  1. I’ve taken everything off my phone except for phone and text (and facebook messenger—it’s how I keep in touch with my sister who has wi-fi but no cell service where she lives. Honestly, I don’t care for messenger so it’s not where I struggle.)
  2. I will be completely off all social media and the blog for a full month. I need to detox. After 30 days, I will prayerfully draw boundaries. I only know it can't look the same. Maybe I will have set business hours… maybe I will stay off for a longer season… maybe I will never come back? I’m really not sure.
  3. In praying about it, I’m not going to stop writing. Writing isn’t the problem, and I’ve been able to consistently do it out of the overflow of my life and within boundaries. It fills my soul—the few hours a month I might get to leave home and sit in nature or at a Panera and write. I could take up regular journaling, but there is something valuable for me in preparing something for publication—it is how I wrestle, and it is where God meets me. But at least for the time being I am going to refrain from sharing what I write here so I can take the time to pray about blogging and writing and where the boundaries need to be drawn in between the writing and the social media. (I will still be keeping my other writing commitments since I am not in charge of the sharing.)
  4. I have taken email off my phone too, but I will still be checking my emails. If you have a question, comment, concern--please email me. (you can use the contact page on my blog). It would so bless me if you felt compelled to check in on me. (I still need friends and sisters in Christ. I just need it where there's less noise. This makes sense, right?)
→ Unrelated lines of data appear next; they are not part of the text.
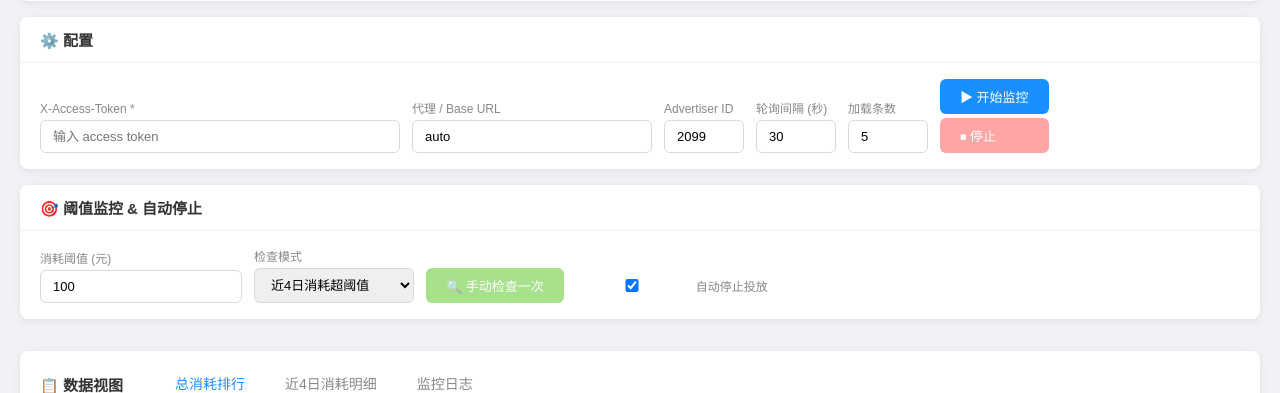
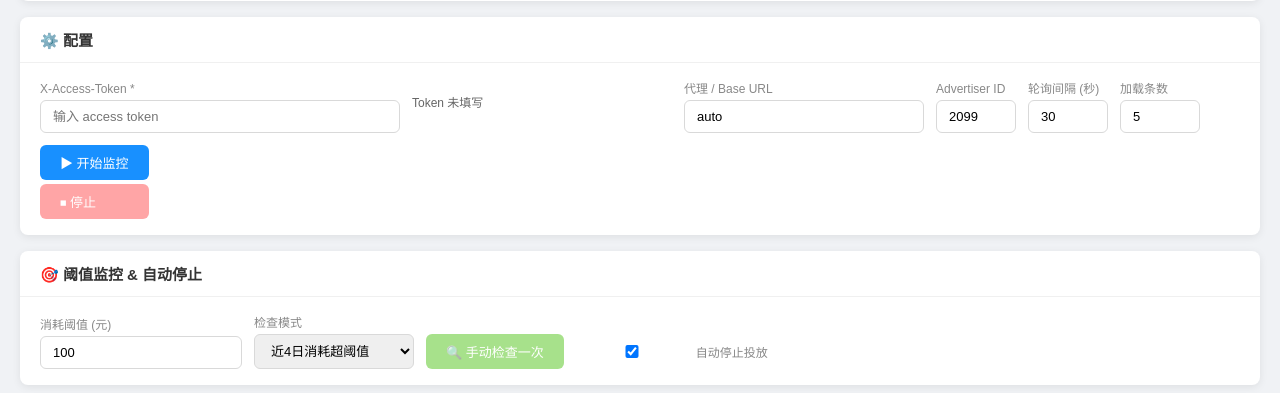
Before and after one commit to 2685175926/-, a Flask app: page / in a window 1280 px wide. Shown: the part 272-665 px from the top of the page. Run offline with Flask 3, Linux system fonts and the light colour scheme; data that the repository does not hold is empty.

Commit message:
Add token expiry monitoring

```diff
--- a/templates/index.html
+++ b/templates/index.html
@@ -68,7 +68,8 @@ tr:hover td{background:#e6f7ff}
 .summary-card .value{font-size:28px;font-weight:700;color:#1890ff}
 .summary-card .label{font-size:12px;color:#888;margin-top:4px}
 .captcha-img{height:34px;min-width:96px;border:1px solid #d9d9d9;border-radius:6px;background:#fafafa;object-fit:contain;cursor:pointer}
-.login-hint{font-size:12px;color:#888;align-self:center;padding-bottom:9px}</style></head><body>
+.login-hint{font-size:12px;color:#888;align-self:center;padding-bottom:9px}
+.token-expiry{font-size:12px;color:#666;align-self:center;padding-bottom:9px;min-width:260px}</style></head><body>
 <div class="header"><h1>📊 广告创意消耗监控面板</h1><div class="status"><span id="statusText">就绪</span><span class="status-dot offline" id="statusDot"></span></div></div>
 <div class="container">
 <div class="panel"><div class="panel-header">🔐 登录获取 Token</div><div class="panel-body"><div class="form-row">
@@ -80,7 +81,8 @@ tr:hover td{background:#e6f7ff}
 <div class="login-hint" id="loginHint">登录成功后会自动填入下面的 X-Access-Token。</div>
 </div></div></div>
 <div class="panel"><div class="panel-header">⚙️ 配置</div><div class="panel-body"><div class="form-row">
-<div class="form-group"><label>X-Access-Token *</label><input type="text" id="token" placeholder="输入 access token" style="min-width:360px"></div>
+<div class="form-group"><label>X-Access-Token *</label><input type="text" id="token" placeholder="输入 access token" style="min-width:360px" oninput="updateTokenExpiryStatus()"></div>
+<div class="token-expiry" id="tokenExpiryStatus">Token 未填写</div>
 <div class="form-group"><label>代理 / Base URL</label><input type="text" id="baseUrl" value="auto" style="min-width:240px"></div>
 <div class="form-group"><label>Advertiser ID</label><input type="text" id="advertiserId" value="2099" class="small"></div>
 <div class="form-group"><label>轮询间隔 (秒)</label><input type="number" id="interval" value="30" min="5" class="small"></div>
@@ -167,6 +169,8 @@ var token = '';
 var advertiserId = '';
 var stoppedIds = {};
 var loginCheckKey = '';
+var tokenExpiryTimer = null;
+var tokenExpiryWarned = false;
 window._rankedData = [];
 
 // ==================== UI辅助 ====================
@@ -206,6 +210,77 @@ function getConfiguredBaseUrl(){
     return window.location.protocol === 'file:' ? 'http://127.0.0.1:8899/api' : '/api';
   }
   return (value || '/api').replace(/\/+$/,'');
+}
+
+function decodeJwtPayload(jwt){
+  try {
+    var parts = String(jwt || '').split('.');
+    if(parts.length < 2) return null;
+    var base64 = parts[1].replace(/-/g, '+').replace(/_/g, '/');
+    while(base64.length % 4) base64 += '=';
+    var json = decodeURIComponent(Array.prototype.map.call(atob(base64), function(c){
+      return '%' + ('00' + c.charCodeAt(0).toString(16)).slice(-2);
+    }).join(''));
+    return JSON.parse(json);
+  } catch(e) {
+    return null;
+  }
+}
+
+function formatDuration(ms){
+  if(ms <= 0) return '已过期';
+  var totalSeconds = Math.floor(ms / 1000);
+  var days = Math.floor(totalSeconds / 86400);
+  var hours = Math.floor((totalSeconds % 86400) / 3600);
+  var minutes = Math.floor((totalSeconds % 3600) / 60);
+  if(days > 0) return days + '天 ' + hours + '小时';
+  if(hours > 0) return hours + '小时 ' + minutes + '分钟';
+  return minutes + '分钟';
+}
+
+function updateTokenExpiryStatus(){
+  var tokenInput = document.getElementById('token');
+  var status = document.getElementById('tokenExpiryStatus');
+  var jwt = tokenInput ? tokenInput.value.trim() : '';
+  if(!status) return;
+  if(!jwt){
+    status.textContent = 'Token 未填写';
+    status.style.color = '#666';
+    tokenExpiryWarned = false;
+    return;
+  }
+  var payload = decodeJwtPayload(jwt);
+  if(!payload || !payload.exp){
+    status.textContent = 'Token 格式无法解析';
+    status.style.color = '#faad14';
+    return;
+  }
+  var expiresAt = payload.exp * 1000;
+  var remainMs = expiresAt - Date.now();
+  var expireText = new Date(expiresAt).toLocaleString();
+  if(remainMs <= 0){
+    status.textContent = 'Token 已过期，请重新登录';
+    status.style.color = '#ff4d4f';
+    if(!tokenExpiryWarned){
+      tokenExpiryWarned = true;
+      log('Token 已过期，请重新登录获取新 Token', 'warn');
+      refreshLoginCaptcha();
+    }
+    return;
+  }
+  status.textContent = 'Token 到期: ' + expireText + '，剩余 ' + formatDuration(remainMs);
+  status.style.color = remainMs <= 5 * 60 * 1000 ? '#faad14' : '#389e0d';
+  if(remainMs <= 5 * 60 * 1000 && !tokenExpiryWarned){
+    tokenExpiryWarned = true;
+    log('Token 即将过期，请重新登录获取新 Token', 'warn');
+    refreshLoginCaptcha();
+  }
+  if(remainMs > 5 * 60 * 1000) tokenExpiryWarned = false;
+}
+
+function isTokenExpired(jwt){
+  var payload = decodeJwtPayload(jwt);
+  return !!(payload && payload.exp && payload.exp * 1000 <= Date.now());
 }
 
 async function refreshLoginCaptcha(){
@@ -259,6 +334,8 @@ async function loginAndFillToken(){
     var newToken = result.token || data.token;
     if(!newToken) throw new Error('登录成功但返回中没有 token');
     document.getElementById('token').value = newToken;
+    tokenExpiryWarned = false;
+    updateTokenExpiryStatus();
     document.getElementById('loginPassword').value = '';
     document.getElementById('loginCaptcha').value = '';
     if(hint) hint.textContent = '登录成功，Token 已填入。';
@@ -499,7 +576,8 @@ var monitorTimer = null;
 async function startMonitor(){
   token = document.getElementById('token').value.trim();
   if(!token){ alert('请输入 X-Access-Token'); return; }
-  baseUrl = document.getElementById('baseUrl').value.trim().replace(/\/+$/,'');
+  if(isTokenExpired(token)){ alert('Token 已过期，请重新登录获取新 Token'); refreshLoginCaptcha(); return; }
+  baseUrl = getConfiguredBaseUrl();
   advertiserId = document.getElementById('advertiserId').value.trim() || '2099';
   document.getElementById('btnStart').disabled = true;
   document.getElementById('btnStop').disabled = false;
@@ -533,6 +611,8 @@ function stopMonitor(){
 
 document.addEventListener('DOMContentLoaded', function(){
   refreshLoginCaptcha();
+  updateTokenExpiryStatus();
+  tokenExpiryTimer = setInterval(updateTokenExpiryStatus, 30000);
 });
 
 </script>
```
While part of me is worried I am committing occupational suicide, another part of me is curious to see what the Lord would do with this hard obedience. Not that I have a set expectation, it’s just that I believe in (and have seen) God’s faithfulness and His resurrection power. What we lay down, He raises up—multiplied, bearing fruit.

And even if I never see the fruit multiplied? He is still good. He is the prize. He is the reason.


May I always live like it.



I’m curious. What is your relationship with social media like? What boundaries do you have in place?


By Grace,

Amanda Conquers